As other companies finally enter the augmented reality ecommerce space to try and compete with us, we’ve noticed a trend: they all refer to their execution as a “virtual fitting room”, and promise brands that they will allow shoppers to “try on clothes” from the comforts of their own homes. And while I completely understand how that metaphor would be an easy connection for potential clients to make, I’d like to take a moment to explain why we’ve always actively avoided using that type of messaging/language when discussing our Webcam Social Shopper (WSS).
Simply put: With the current technology shoppers are using at home (i.e. a normal computer and webcam) we can’t deliver on the promise of fit. No one can. And we feel it’s critical that we help brands to manage their shopper’s expectations from the get-go.
Let’s for the sake of this post completely ignore how important an apparel item’s tactile feel is when you try something on, and focus solely on what a shopper would expect when they’re in a dressing room trying something on. They’d expect to see where that item bunches, grabs, sags, and hangs. “Does the blouse hang too low?” “Are these jeans gonna give me a muffin top?” They’d want to see how that particular item would fit their very unique body, and rightfully so. Companies are proactively telling them they can “try something on”, and a shoppers only frame of reference is what happens in the real world. So all developers are doing by setting those expectations is setting shoppers (and online retailers) up to be disappointed by the experience rather than excited.
But “so what” if you can’t see how it fits? The value proposition doesn’t have to be about fit to greatly advance the current online shopping experience (especially for young women, who have grown up digital but are still shopping with their grandmother’s internet). WSS is about validating color and style, and seeing if an item is “right for you”, just like you would at the rack in a store. It’s about asking a friend “what do you think?” and getting that all important feedback before a purchase is made. Or maybe a shopper just wants to find a top to match a particular skirt they already own at home, that we can help with. But fit? Nope. Sorry, I truly wish it could be done. At the end of the day WSS (and its imitators) is just another tool to help shoppers validate their purchase (and hopefully have some fun doing it), just like “zooming” in on an item.

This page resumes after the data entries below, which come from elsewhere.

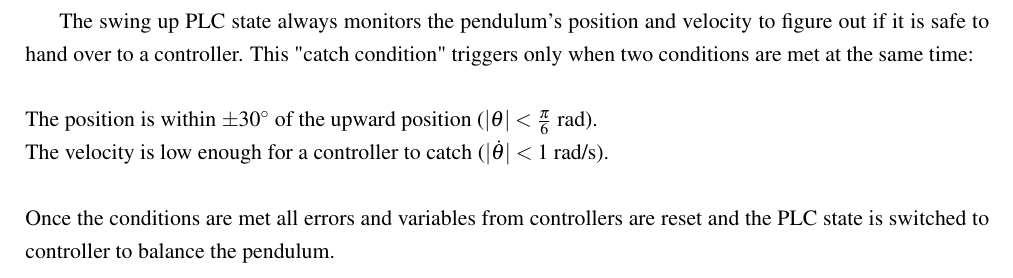
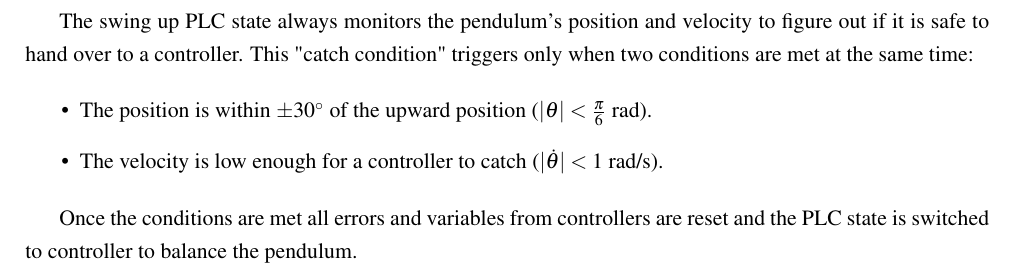
Before and after one commit to Noah091213/Semester-project-4-Inverted-pendulum, a LaTeX thesis (latexRapport4/main.tex, which reads latexRapport4/03_control_theroy.tex): part of page 14 of 20, cut so that both start at the same text. Compiled offline with pdfLaTeX.

Commit message:
even more control theory latex formatting

```diff
--- a/latexRapport4/03_control_theroy.tex
+++ b/latexRapport4/03_control_theroy.tex
@@ -131,7 +131,11 @@ The control effort ($u$) is then calculated using the energy error, an energy ga
 	u = k_{energy} E_{error} \cdot d + k_x x
 \end{equation}
 
-The swing up PLC state always monitors the pendulum's position and velocity to figure out if it is safe to hand over to a controller. This "catch condition" triggers only when two conditions are met at the same time:\newline\newline
-The position is within $\pm 30^\circ$ of the upward position ($|{\theta}| < \frac{\pi}{6}$ rad).\newline
-The velocity is low enough for a controller to catch ($|\dot{\theta}| < 1$ rad/s).\newline\newline
+The swing up PLC state always monitors the pendulum's position and velocity to figure out if it is safe to hand over to a controller. This "catch condition" triggers only when two conditions are met at the same time:
+
+\begin{itemize}
+\item The position is within $\pm 30^\circ$ of the upward position ($|{\theta}| < \frac{\pi}{6}$ rad).
+\item The velocity is low enough for a controller to catch ($|\dot{\theta}| < 1$ rad/s).
+\end{itemize}
+
 Once the conditions are met all errors and variables from controllers are reset and the PLC state is switched to controller to balance the pendulum.
```
Also changed, not shown: latexRapport4/main.pdf.
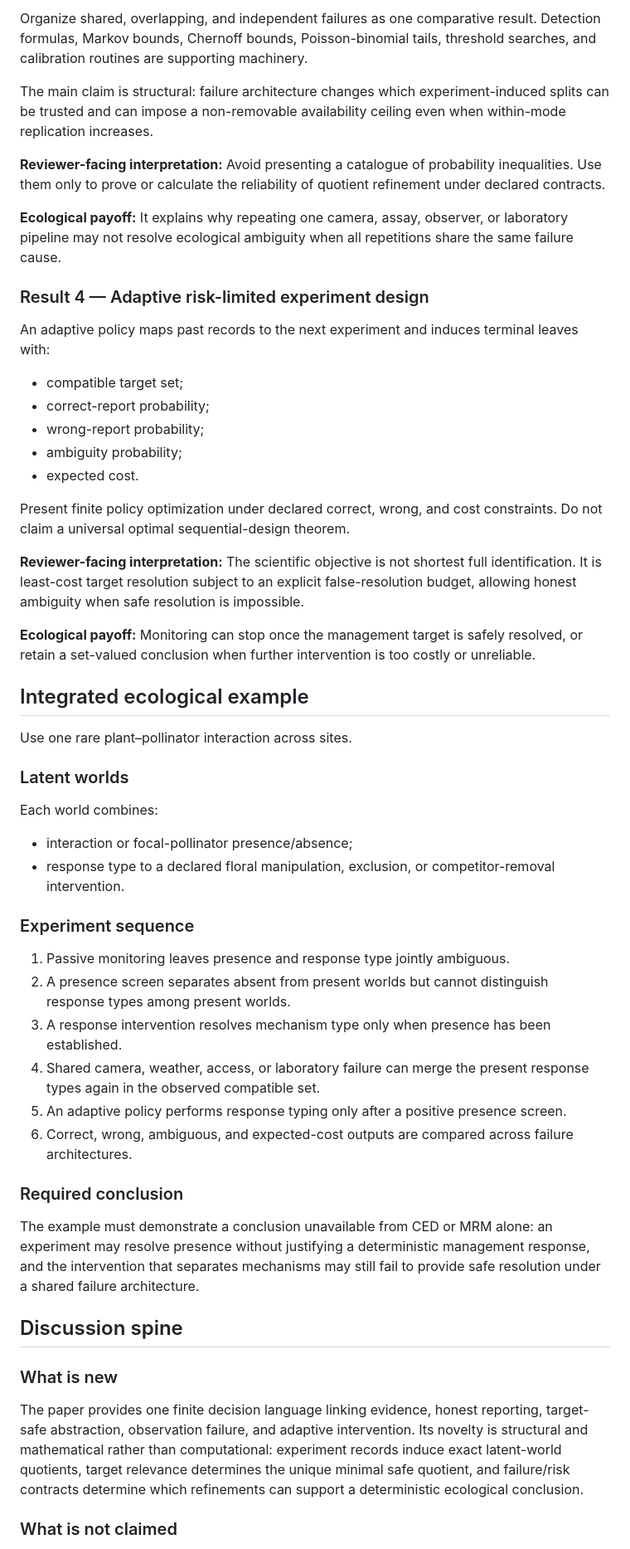
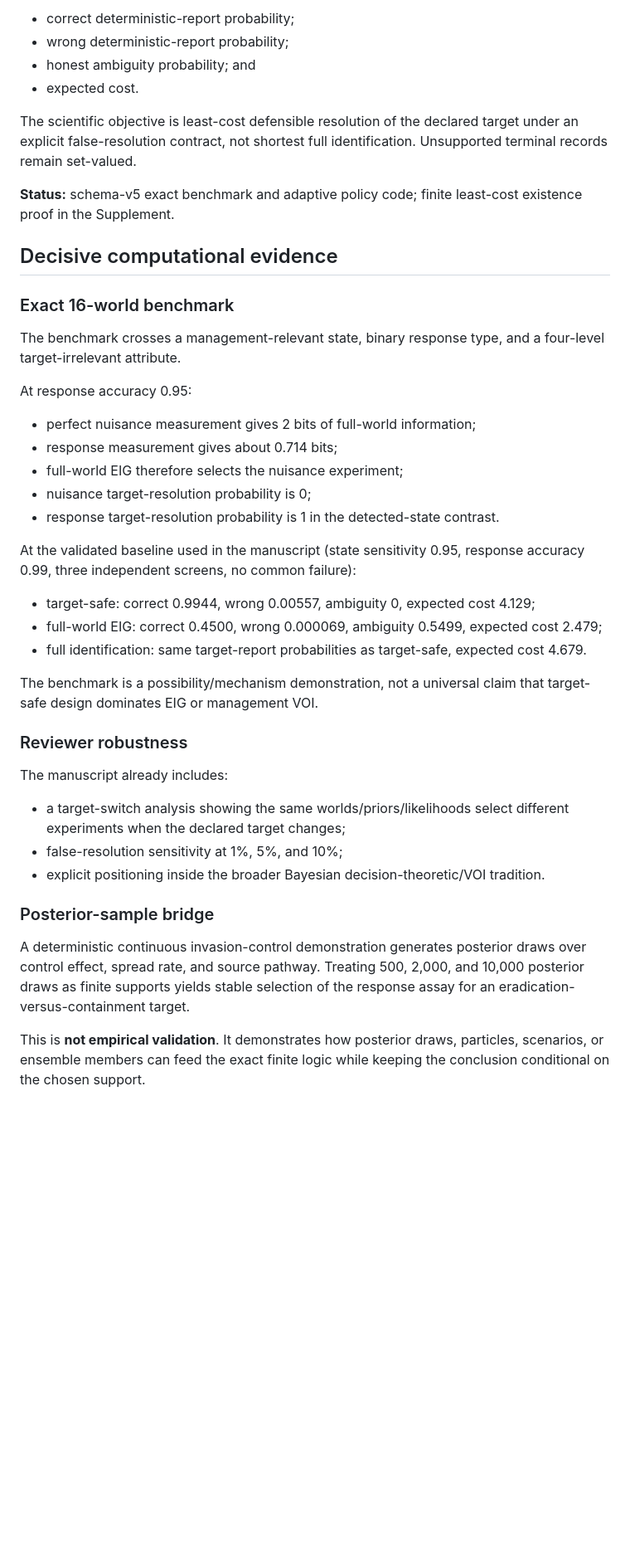
Before and after one commit to zuizui0223/ced, a Markdown page: docs/publication_completion_spine.md, the part around one of its changes. Shown at 83% size. Drawn GitHub-style; blank space fills up the shorter version.

```diff
--- a/docs/publication_completion_spine.md
+++ b/docs/publication_completion_spine.md
@@ -64,57 +61,46 @@ The deterministic report criterion should be stated adjacent to this theorem rat
 
-Organize shared, overlapping, and independent failures as one comparative result. Detection formulas, Markov bounds, Chernoff bounds, Poisson-binomial tails, threshold searches, and calibration routines are supporting machinery.
-
-The main claim is structural: failure architecture changes which experiment-induced splits can be trusted and can impose a non-removable availability ceiling even when within-mode replication increases.
-
-**Reviewer-facing interpretation:** Avoid presenting a catalogue of probability inequalities. Use them only to prove or calculate the reliability of quotient refinement under declared contracts.
-
-**Ecological payoff:** It explains why repeating one camera, assay, observer, or laboratory pipeline may not resolve ecological ambiguity when all repetitions share the same failure cause.
-
-### Result 4 — Adaptive risk-limited experiment design
-
-An adaptive policy maps past records to the next experiment and induces terminal leaves with:
-
-- compatible target set;
-- correct-report probability;
-- wrong-report probability;
-- ambiguity probability;
+- correct deterministic-report probability;
+- wrong deterministic-report probability;
+- honest ambiguity probability; and
 - expected cost.
 
-Present finite policy optimization under declared correct, wrong, and cost constraints. Do not claim a universal optimal sequential-design theorem.
+The scientific objective is least-cost defensible resolution of the declared target under an explicit false-resolution contract, not shortest full identification. Unsupported terminal records remain set-valued.
 
-**Reviewer-facing interpretation:** The scientific objective is not shortest full identification. It is least-cost target resolution subject to an explicit false-resolution budget, allowing honest ambiguity when safe resolution is impossible.
+**Status:** schema-v5 exact benchmark and adaptive policy code; finite least-cost existence proof in the Supplement.
 
-**Ecological payoff:** Monitoring can stop once the management target is safely resolved, or retain a set-valued conclusion when further intervention is too costly or unreliable.
+## Decisive computational evidence
 
-## Integrated ecological example
+### Exact 16-world benchmark
 
-Use one rare plant–pollinator interaction across sites.
+The benchmark crosses a management-relevant state, binary response type, and a four-level target-irrelevant attribute.
 
-### Latent worlds
+At response accuracy 0.95:
 
-Each world combines:
+- perfect nuisance measurement gives 2 bits of full-world information;
+- response measurement gives about 0.714 bits;
+- full-world EIG therefore selects the nuisance experiment;
+- nuisance target-resolution probability is 0;
+- response target-resolution probability is 1 in the detected-state contrast.
 
-- interaction or focal-pollinator presence/absence;
-- response type to a declared floral manipulation, exclusion, or competitor-removal intervention.
+At the validated baseline used in the manuscript (state sensitivity 0.95, response accuracy 0.99, three independent screens, no common failure):
 
-### Experiment sequence
+- target-safe: correct 0.9944, wrong 0.00557, ambiguity 0, expected cost 4.129;
+- full-world EIG: correct 0.4500, wrong 0.000069, ambiguity 0.5499, expected cost 2.479;
+- full identification: same target-report probabilities as target-safe, expected cost 4.679.
 
-1. Passive monitoring leaves presence and response type jointly ambiguous.
-2. A presence screen separates absent from present worlds but cannot distinguish response types among present worlds.
-3. A response intervention resolves mechanism type only when presence has been established.
-4. Shared camera, weather, access, or laboratory failure can merge the present response types again in the observed compatible set.
-5. An adaptive policy performs response typing only after a positive presence screen.
-6. Correct, wrong, ambiguous, and expected-cost outputs are compared across failure architectures.
+The benchmark is a possibility/mechanism demonstration, not a universal claim that target-safe design dominates EIG or management VOI.
 
-### Required conclusion
+### Reviewer robustness
 
-The example must demonstrate a conclusion unavailable from CED or MRM alone: an experiment may resolve presence without justifying a deterministic management response, and the intervention that separates mechanisms may still fail to provide safe resolution under a shared failure architecture.
+The manuscript already includes:
 
-## Discussion spine
+- a target-switch analysis showing the same worlds/priors/likelihoods select different experiments when the declared target changes;
+- false-resolution sensitivity at 1%, 5%, and 10%;
+- explicit positioning inside the broader Bayesian decision-theoretic/VOI tradition.
 
-### What is new
+### Posterior-sample bridge
 
-The paper provides one finite decision language linking evidence, honest reporting, target-safe abstraction, observation failure, and adaptive intervention. Its novelty is structural and mathematical rather than computational: experiment records induce exact latent-world quotients, target relevance determines the unique minimal safe quotient, and failure/risk contracts determine which refinements can support a deterministic ecological conclusion.
+A deterministic continuous invasion-control demonstration generates posterior draws over control effect, spread rate, and source pathway. Treating 500, 2,000, and 10,000 posterior draws as finite supports yields stable selection of the response assay for an eradication-versus-containment target.
 
-### What is not claimed
+This is **not empirical validation**. It demonstrates how posterior draws, particles, scenarios, or ensemble members can feed the exact finite logic while keeping the conclusion conditional on the chosen support.
 
```
Also changed, not shown: other parts of docs/publication_completion_spine.md (+125 -97 lines).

Now, I’d love to get your thoughts. Are we being too literal? Getting caught in the weeds, or do you agree with us that messaging makes a difference?